The Winnie traveled across ten different states in 2016, the last being the least desirable. No offense to my family, athough Texas is my birthplace, anyone who knows me knows I’m not a fan for many reasons. If my Mom and niece would only relocate, I’d be like Thelma and Louise, driving across the four contiguous states just to avoid driving through it.
It’s 500 miles from the state line to the family farm, every one of them flat, dusty, industrial, agricultural…brown, brown, and more brown. Follow the steady stream of 18-wheelers down through the bleak, desolate panhandle, across the barren plain, until you reach the sprawl of strip mall hell that is Fort Worth and Dallas. Chilis, Olive Garden, McDonalds and Walmart…Repeat. Déjà vu all over again. Every day is Ground Hog Day across Texas Highway 287.
It’s always a toss up on what to do with the Winnie come winter. For the past two years, I’ve put her in storage just north of Phoenix, and flown back to Texas for the holidays. It’s a great set-up, as it typically allows me the opportunity to stop over at nearby McDowell Mountain for a visit with winter residents Jim and Gayle. The plus is not having to winterize the rig, not having to worry about dampness or mold in the desert, and not having to retrace my steps back across Texas come January.

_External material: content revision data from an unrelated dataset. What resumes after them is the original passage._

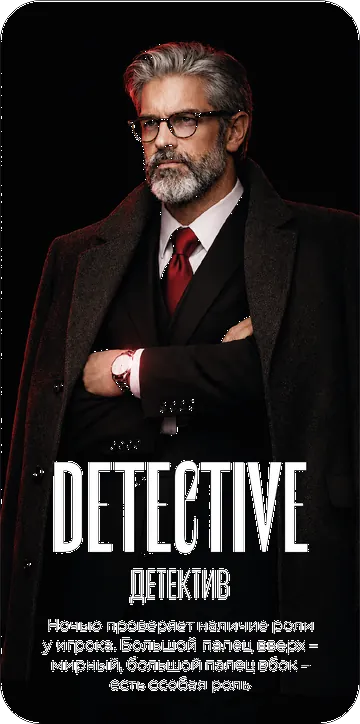
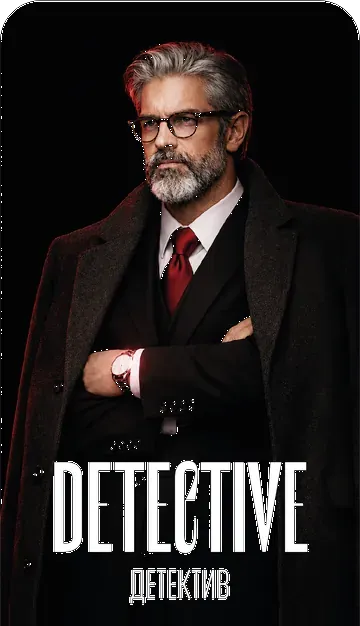
Role cards: remove the small description text, keep titles

diff --git a/docs/style.css b/docs/style.css
@@ -200,7 +200,7 @@ body:not(.notabs) #app{padding-bottom:calc(var(--bot) + 170px)}
 .step b{font:600 16px var(--display);text-transform:uppercase;letter-spacing:.02em}
 .step p{color:var(--mute);font-size:13px;margin-top:2px}
 .rgrid{display:grid;grid-template-columns:repeat(3,1fr);gap:8px}
-.rcard{aspect-ratio:1/2;border-radius:12px;overflow:hidden;background:#070707;padding:0;transition:.15s;box-shadow:0 0 0 1px var(--line)}
+.rcard{aspect-ratio:360/626;border-radius:12px;overflow:hidden;background:#070707;padding:0;transition:.15s;box-shadow:0 0 0 1px var(--line)}
 .rimg{display:block;width:100%;height:100%;object-fit:cover}
 .rcard:active{transform:scale(.96);box-shadow:0 0 0 1.5px var(--red)}
 .rcard span{font:600 13px var(--display);text-transform:uppercase;letter-spacing:.03em}
@@ -231,7 +231,7 @@ body:not(.notabs) #app{padding-bottom:calc(var(--bot) + 170px)}
 .x{position:absolute;right:14px;top:12px;width:34px;height:34px;border-radius:50%;background:var(--s2);color:#aaa;font-size:14px}
 .role-h h2{font-size:36px;margin-top:8px}
 .role-b{display:flex;gap:16px;margin-top:18px;align-items:flex-start}
-.frame{flex:none;width:118px;aspect-ratio:1/2;border-radius:12px;overflow:hidden;background:#050505}
+.frame{flex:none;width:118px;aspect-ratio:360/626;border-radius:12px;overflow:hidden;background:#050505}
 .phases{display:grid;gap:8px}
 .phase{display:flex;gap:12px;align-items:flex-start;padding:12px 14px;border:1px solid var(--line);border-radius:14px;background:var(--s1)}
 .phase .em{font-size:20px;line-height:1.2}

diff --git a/docs/index.html b/docs/index.html
@@ -10,7 +10,7 @@
 <link href="https://fonts.googleapis.com/css2?family=Oswald:wght@400;500;600;700&family=Inter:wght@300;400;500;600&display=swap" rel="stylesheet">
 <script src="https://telegram.org/js/telegram-web-app.js"></script>
 <link rel="icon" href="favicon.png">
-<link rel="stylesheet" href="style.css?v=rules7">
+<link rel="stylesheet" href="style.css?v=cards8">
 </head>
 <body>
 <div id="app"></div>
@@ -23,6 +23,6 @@
 </nav>
 <div class="toast" id="toast"></div>
 <script src="config.js"></script>
-<script src="app.js?v=rules7"></script>
+<script src="app.js?v=cards8"></script>
 </body>
 </html>
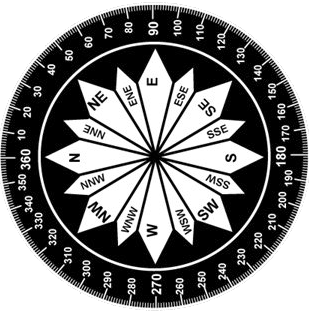
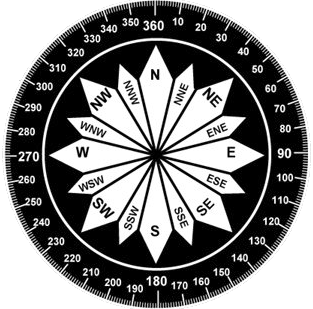
Fix 'north' to point upwards

Changed region(s): [[0.0, 0.0, 1.0, 1.0]]

diff --git a/src/main/java/uk/ac/cam/november/simulation/WorldModel.java b/src/main/java/uk/ac/cam/november/simulation/WorldModel.java
@@ -213,12 +213,13 @@ public class WorldModel {
      *            The number of seconds to advance time by.
      */
     public void step(float dt) {
-        double ang = Math.toRadians(heading);
+        // correct for 'north' being 'east'
+        double ang = Math.toRadians(heading - 90);
         boatX += Math.cos(ang) * boatSpeed * (1 * dt);
         boatY += Math.sin(ang) * boatSpeed * (1 * dt);
         waterDepth = depthMap.getDepth(boatX, boatY);
-        
-        if(waterDepth < 5){
+
+        if (waterDepth < 5) {
             boatX -= Math.cos(ang) * boatSpeed * (1 * dt);
             boatY -= Math.sin(ang) * boatSpeed * (1 * dt);
             boatSpeed = 0;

But the down side is leaving my “home.” Figuring out what to pack and dealing with airport pat-downs has long taken the thrill out of air travel. And imposing on loved ones for rides and spare bedrooms can start to feel like a burden….to me, not to them. There’s just no substitute for sleeping in my own bed, even if it is during the dead of winter when the bitter Texas wind blows across the plain, cutting through the cracks in the windows like a frozen steel ice pick.
But this year, driving back to Texas only makes sense. The Winnie is already winterized after my stay at the Grand Canyon. Free storage on the farm frees up finances to spend a little more on my meanderings through Mexico. And finally, it positions me perfectly to head east this year. After three straight summers in a row in the west, I’m heading back to the east coast to visit some friends and cover some new territory. Yes, bugs. Yes, traffic. Yes, humidity and humanity. But it will only make me appreciate the Great Southwest even more when I return. Besides, I have plans to visit a few more national parks on the east side. After all, “life is what happens when we are busy making other plans.”